And I don't care one bit. I had a blast with this movie. My total delight in the concept carried me straight into a willing suspension of disbelief that extended to any cinematic hiccups.
I simply gorged on the sumptuous scenery of the Italy with its mountains and riviera. Then there was the cast; only a Harry Potter film could envision a better roster. Helen Mirren puts her classy two cents in as eccentric Aunt Elinor whose (but of course) lakeside Italian villa is filled with priceless books she treasures as old friends. The delectable Jim Broadbent adds his indubitable charm to the proceedings as the eccentric author of Inkheart (the book inside the movie, not the author of the actual source material. Srsly, a flow chart would have been a good idea here), though he does take a little too long to figure out that his all too real characters are three dimensions of dangerous. But his glee at seeing his creation viscerally brought to life is enchanting. What a total trip that would be for any writer.
Paul Bettany is, as always, an acting treasure. He gives life and layers to Dustfinger that far outstretch the limits of the film. (In another, less confusing, meta moment, Bettany's wife, actress Jennifer Connelly, shows up in brief flashbacks as Dustfinger's mate.)
My favorite moment, though, was in the bowels of Capricorn's castle, when Mo and Meggie are lead past all the creatures Capricorn's imitation silvertongue has read to flawed life. Flying monkeys, a unicorn, the minotaur...a zoo full of mythical creatures that made me feel like I was among old, somewhat psychotic, friends.
The big finale fully delivers even with its blatant homage to Sauron and the LOTR series. I was significantly involved to yell at the screen for Meggie to stop gaping and get on with the reading already! And the HEA feels well earned by those characters who get to experience it.
If reading is fundamental, then imagination is quite simply essential. Books put the imagination to flight and this is amply evident in Inkheart a story where imagination quite simply changed the world.

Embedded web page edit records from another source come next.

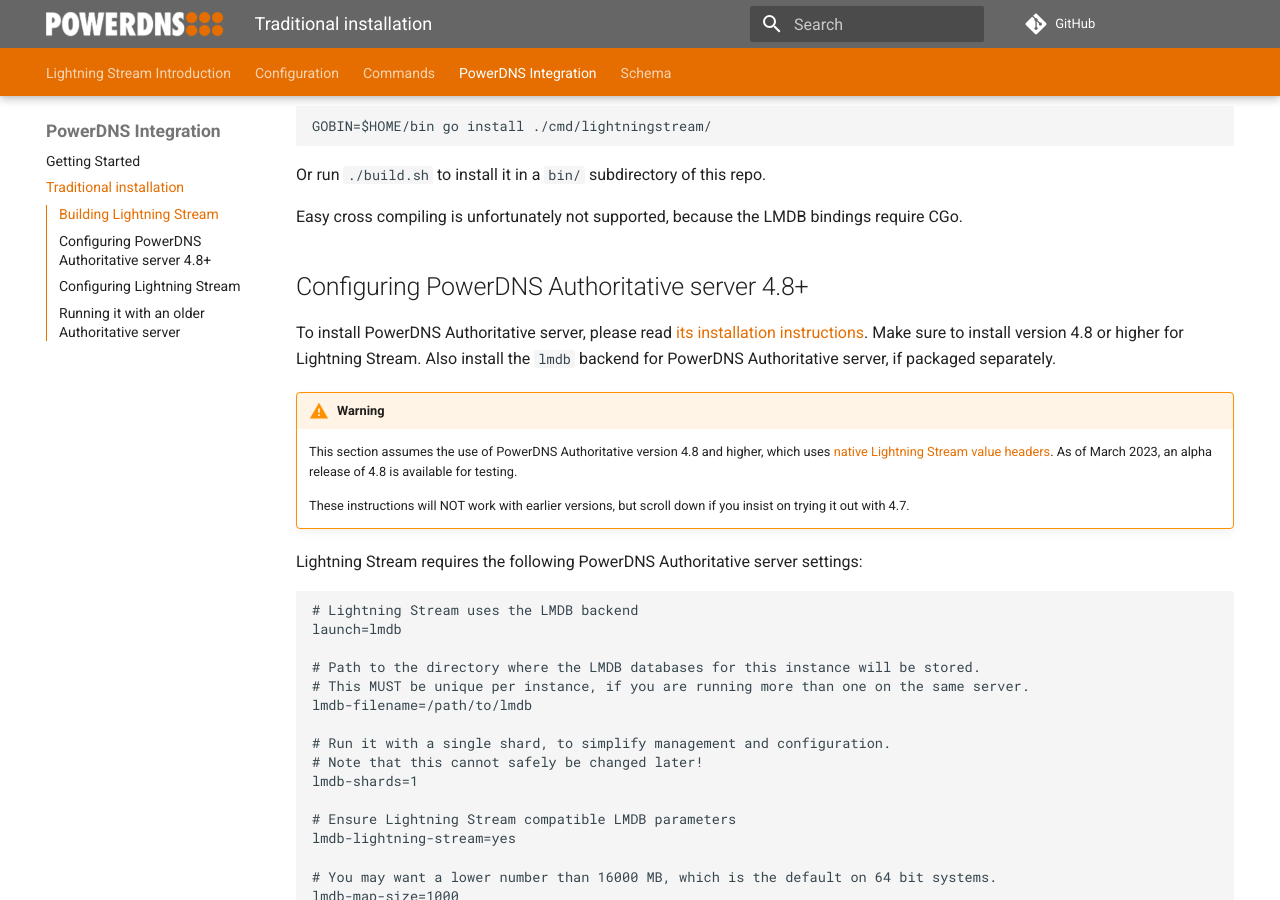
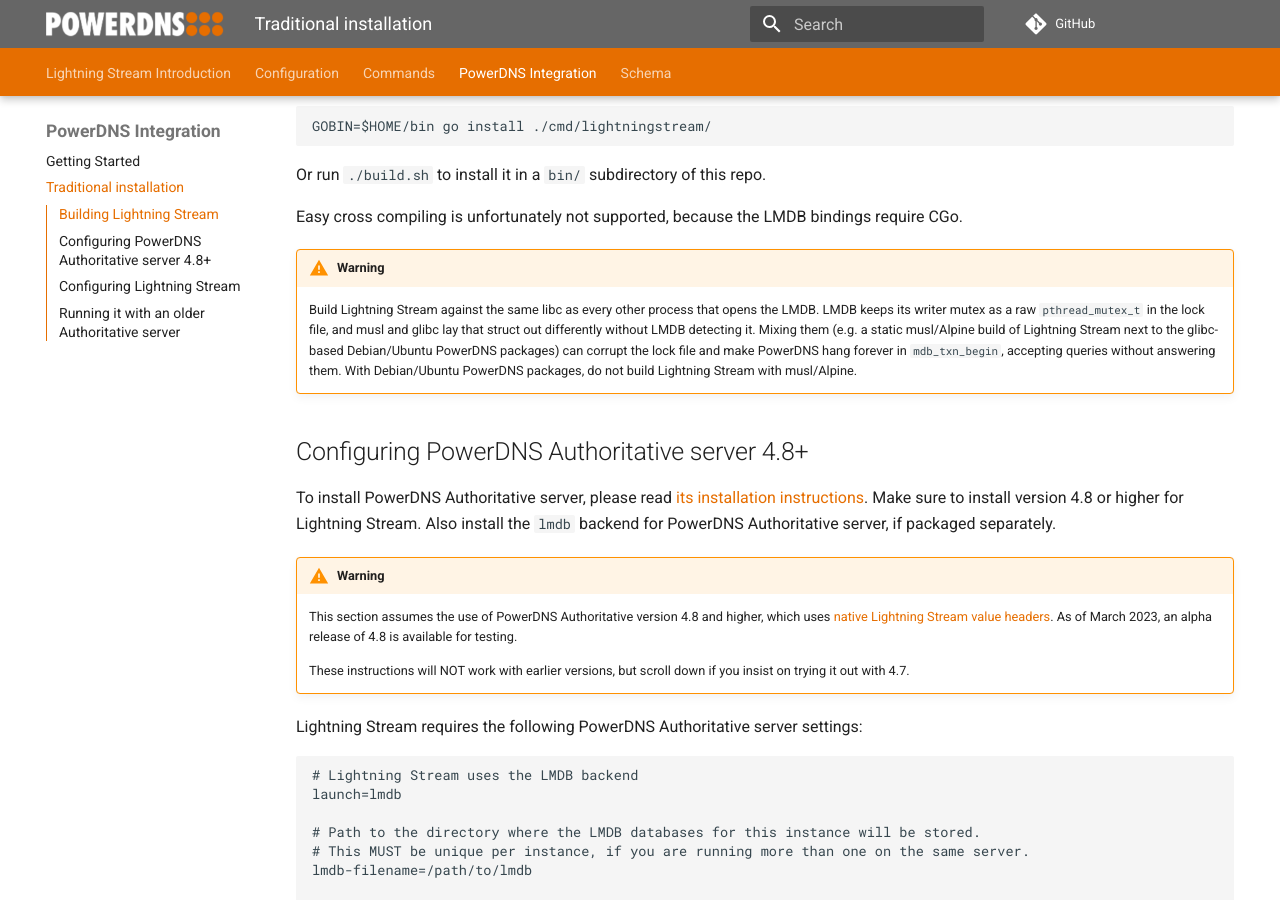
Before and after one commit to PowerDNS/lightningstream, an MkDocs documentation site: the page built from docs/pdns-auth-installation.md, in a window 1280 px wide and 900 px high, scrolled down 425 px. Built offline with MkDocs 1.6.1 and Material for MkDocs 9.7.7, drawn with Linux system fonts in a browser that asks for light colours; comment, search, counter and statistics services are not loaded; the version menu is left out.

Commit message:
docs: warn that LMDB users must share the same libc
musl and glibc lay out pthread_mutex_t differently, so mixing them on one
LMDB can corrupt the lock file and hang the other process. Previously this
was only mentioned in a Dockerfile comment.

Fixes #144

Co-Authored-By: Claude Opus 5.5 <noreply@anthropic.com>
Signed-off-by: Frank Louwers <frank@louwers.be>

```diff
--- a/docs/pdns-auth-installation.md
+++ b/docs/pdns-auth-installation.md
@@ -19,6 +19,15 @@ To install the binary in a given location, simply run:
 Or run `./build.sh` to install it in a `bin/` subdirectory of this repo.
 
 Easy cross compiling is unfortunately not supported, because the LMDB bindings require CGo.
+
+!!! warning
+
+    Build Lightning Stream against the same libc as every other process that opens the LMDB.
+    LMDB keeps its writer mutex as a raw `pthread_mutex_t` in the lock file, and musl and glibc lay that
+    struct out differently without LMDB detecting it. Mixing them (e.g. a static musl/Alpine build of
+    Lightning Stream next to the glibc-based Debian/Ubuntu PowerDNS packages) can corrupt the lock file
+    and make PowerDNS hang forever in `mdb_txn_begin`, accepting queries without answering them.
+    With Debian/Ubuntu PowerDNS packages, do not build Lightning Stream with musl/Alpine.
 
 
 ## Configuring PowerDNS Authoritative server 4.8+
```
Also changed, not shown: README.md (+6 -0 lines).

Inkheart rated PG for fantasy adventure action, some scary moments, and brief language, something that never appears on this blog.